* **EXERCISE BRIEF**
With every picture left out, give the data below back exactly.

[[ PROVIDED DATA, beginning ]]

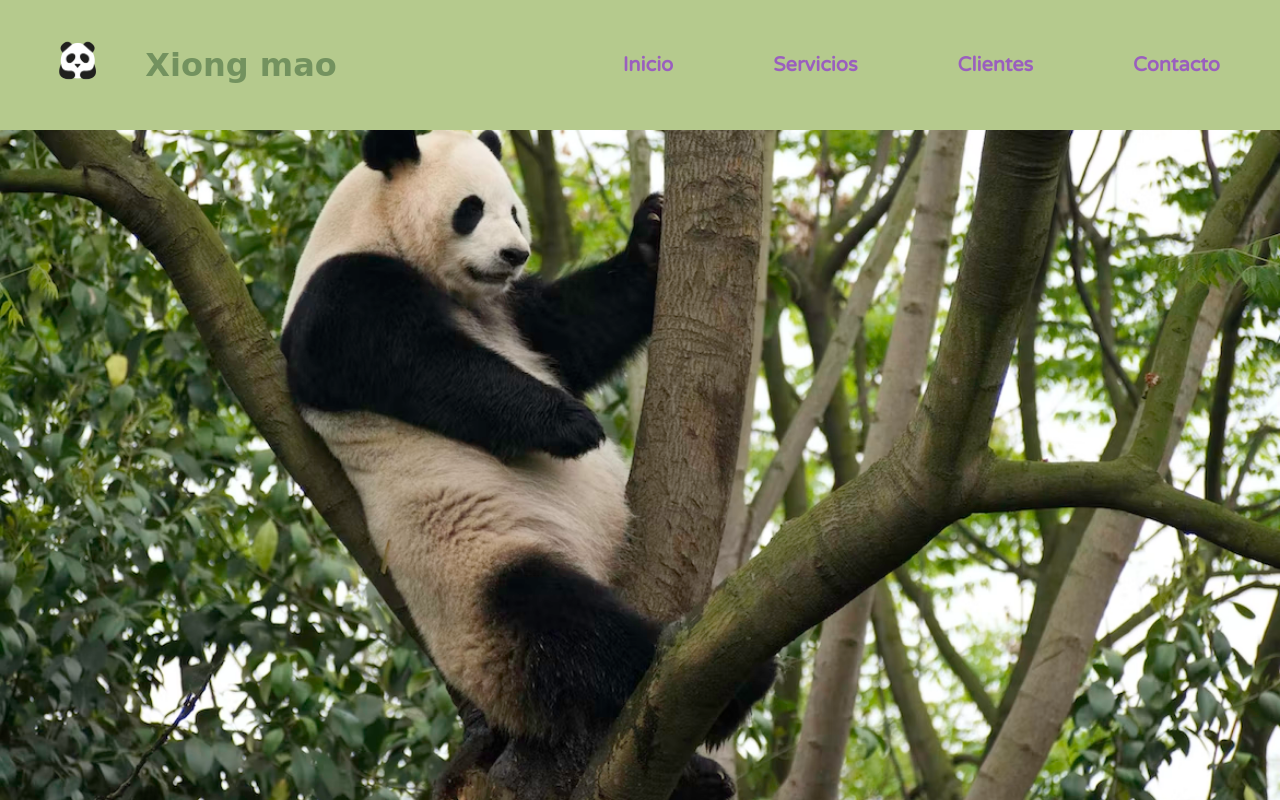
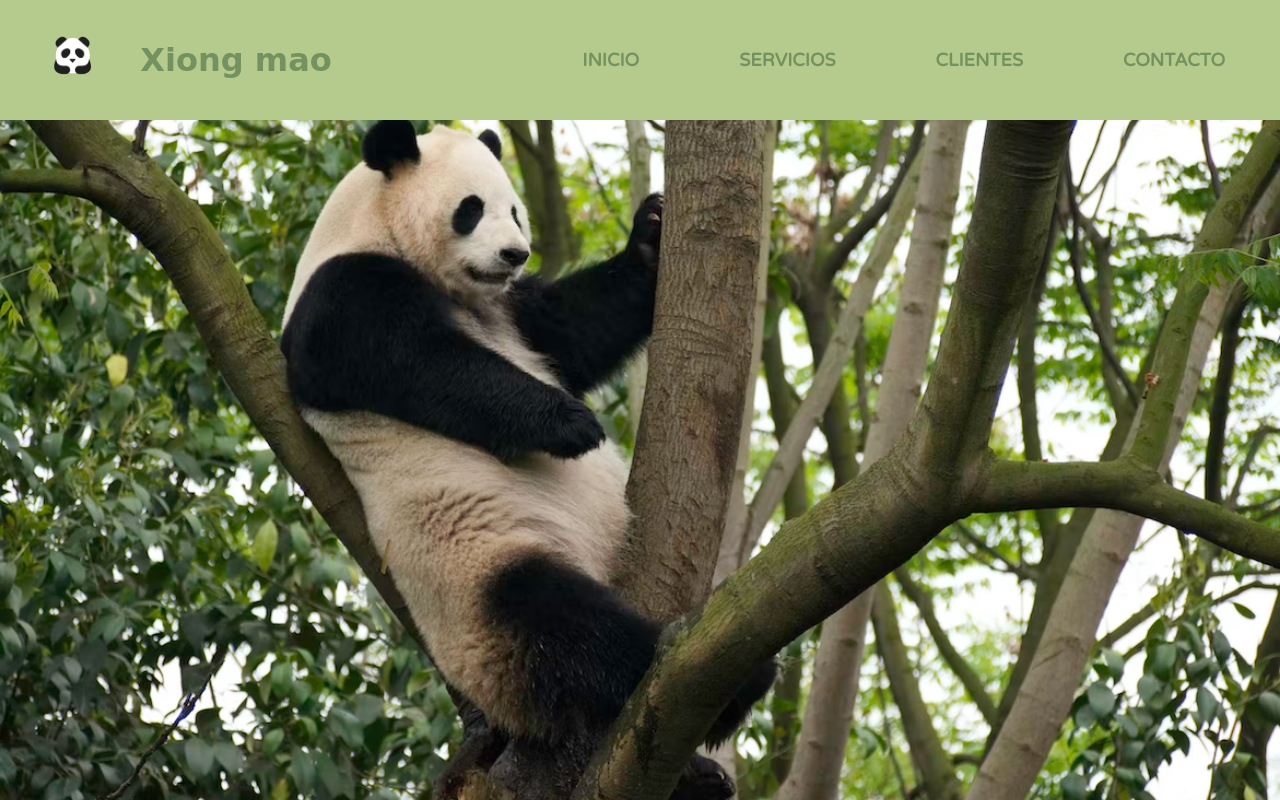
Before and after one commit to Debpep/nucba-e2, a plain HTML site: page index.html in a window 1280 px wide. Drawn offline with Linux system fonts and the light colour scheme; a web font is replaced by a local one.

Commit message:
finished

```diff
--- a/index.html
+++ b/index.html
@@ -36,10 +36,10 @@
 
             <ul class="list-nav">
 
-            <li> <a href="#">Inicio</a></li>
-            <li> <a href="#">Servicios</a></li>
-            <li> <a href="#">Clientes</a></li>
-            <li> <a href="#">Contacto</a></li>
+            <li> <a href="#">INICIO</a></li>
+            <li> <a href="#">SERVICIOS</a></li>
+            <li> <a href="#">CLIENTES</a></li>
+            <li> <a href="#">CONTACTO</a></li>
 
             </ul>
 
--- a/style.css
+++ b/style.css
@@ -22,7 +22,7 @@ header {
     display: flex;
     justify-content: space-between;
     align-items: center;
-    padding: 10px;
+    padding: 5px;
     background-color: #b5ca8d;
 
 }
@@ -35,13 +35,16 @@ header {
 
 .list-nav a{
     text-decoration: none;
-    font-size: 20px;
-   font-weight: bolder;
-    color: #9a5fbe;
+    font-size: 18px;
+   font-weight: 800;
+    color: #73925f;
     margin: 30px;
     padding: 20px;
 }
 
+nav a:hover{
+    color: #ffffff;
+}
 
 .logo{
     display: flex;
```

[[ PROVIDED DATA, end ]]

* **ANSWER TO THIS EXERCISE**
Before and after one commit to Debpep/nucba-e2, a plain HTML site: page index.html in a window 1280 px wide. Drawn offline with Linux system fonts and the light colour scheme; a web font is replaced by a local one.

Commit message:
finished

```diff
--- a/index.html
+++ b/index.html
@@ -36,10 +36,10 @@
 
             <ul class="list-nav">
 
-            <li> <a href="#">Inicio</a></li>
-            <li> <a href="#">Servicios</a></li>
-            <li> <a href="#">Clientes</a></li>
-            <li> <a href="#">Contacto</a></li>
+            <li> <a href="#">INICIO</a></li>
+            <li> <a href="#">SERVICIOS</a></li>
+            <li> <a href="#">CLIENTES</a></li>
+            <li> <a href="#">CONTACTO</a></li>
 
             </ul>
 
--- a/style.css
+++ b/style.css
@@ -22,7 +22,7 @@ header {
     display: flex;
     justify-content: space-between;
     align-items: center;
-    padding: 10px;
+    padding: 5px;
     background-color: #b5ca8d;
 
 }
@@ -35,13 +35,16 @@ header {
 
 .list-nav a{
     text-decoration: none;
-    font-size: 20px;
-   font-weight: bolder;
-    color: #9a5fbe;
+    font-size: 18px;
+   font-weight: 800;
+    color: #73925f;
     margin: 30px;
     padding: 20px;
 }
 
+nav a:hover{
+    color: #ffffff;
+}
 
 .logo{
     display: flex;
```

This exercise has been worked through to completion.